| Work item |
Within the entries below, find every line that has the string "sheet", then copy it.

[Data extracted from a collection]
· · ·

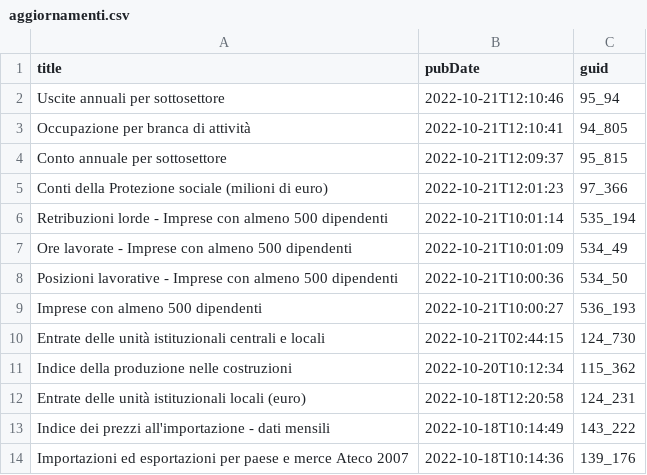
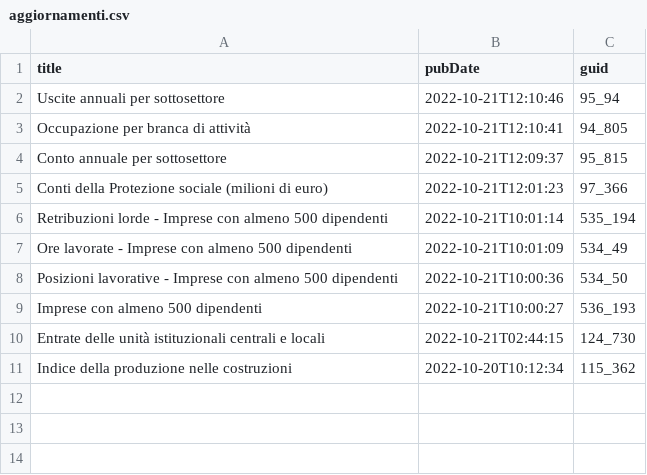
Before and after one commit to ondata/guida-api-istat, a CSV file: risorse/aggiornamenti.csv, drawn as a sheet; the diff names each change by its address in the sheet, - before the commit and + after, or states it on an @@ line.

```diff
--- a/risorse/aggiornamenti.csv
+++ b/risorse/aggiornamenti.csv
-row 12: Entrate delle unità istituzionali locali (euro) | 2022-10-18T12:20:58 | 124_231
-row 13: Indice dei prezzi all'importazione - dati mensili | 2022-10-18T10:14:49 | 143_222
-row 14: Importazioni ed esportazioni per paese e merce Ateco 2007 | 2022-10-18T10:14:36 | 139_176
```
Also changed, not shown: 1 other file.
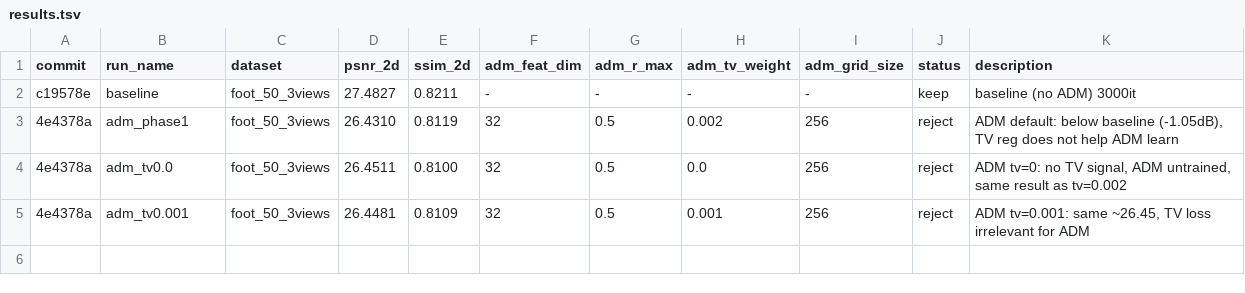
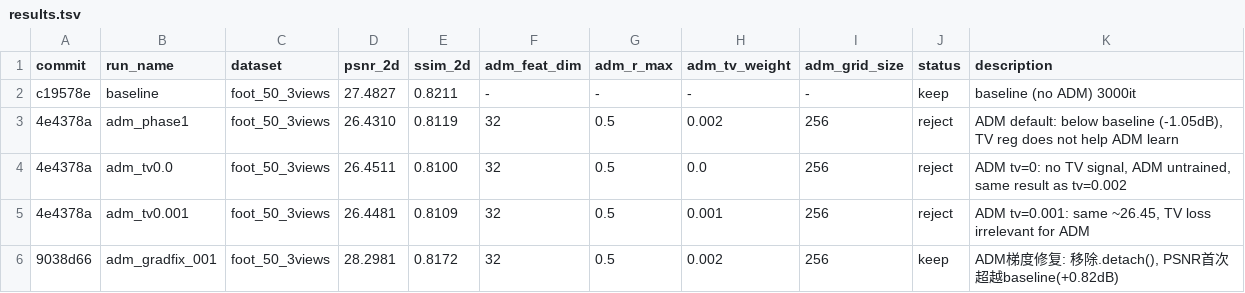
Before and after one commit to hqy2020/SPAGS, a TSV file: cc-agent/autoresearch/results.tsv, drawn as a sheet.

Commit message:
autoresearch: adm_gradfix_001 PSNR=28.2981 [keep] - ADM梯度修复成功
- 移除 get_density 的 .detach() 让ADM梯度通过rasterizer反向传播
- PSNR: 27.4827 → 28.2981 (+0.82dB) 首次超越baseline
- 三平面特征网络从渲染损失学到空间密度调制
- 结果记录到 results.tsv 和 decision_log.md

```diff
--- a/cc-agent/autoresearch/results.tsv
+++ b/cc-agent/autoresearch/results.tsv
@@ -5 +5,2 @@ c19578e	baseline	foot_50_3views	27.4827	0.8211	-	-	-	-	keep	baseline (no ADM) 30
 4e4378a	adm_tv0.001	foot_50_3views	26.4481	0.8109	32	0.5	0.001	256	reject	ADM tv=0.001: same ~26.45, TV loss irrelevant for ADM
+9038d66	adm_gradfix_001	foot_50_3views	28.2981	0.8172	32	0.5	0.002	256	keep	ADM梯度修复: 移除.detach(), PSNR首次超越baseline(+0.82dB)
```
Also changed, not shown: 1 other file.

· · ·

| Your response |
Before and after one commit to ondata/guida-api-istat, a CSV file: risorse/aggiornamenti.csv, drawn as a sheet; the diff names each change by its address in the sheet, - before the commit and + after, or states it on an @@ line.
Before and after one commit to hqy2020/SPAGS, a TSV file: cc-agent/autoresearch/results.tsv, drawn as a sheet.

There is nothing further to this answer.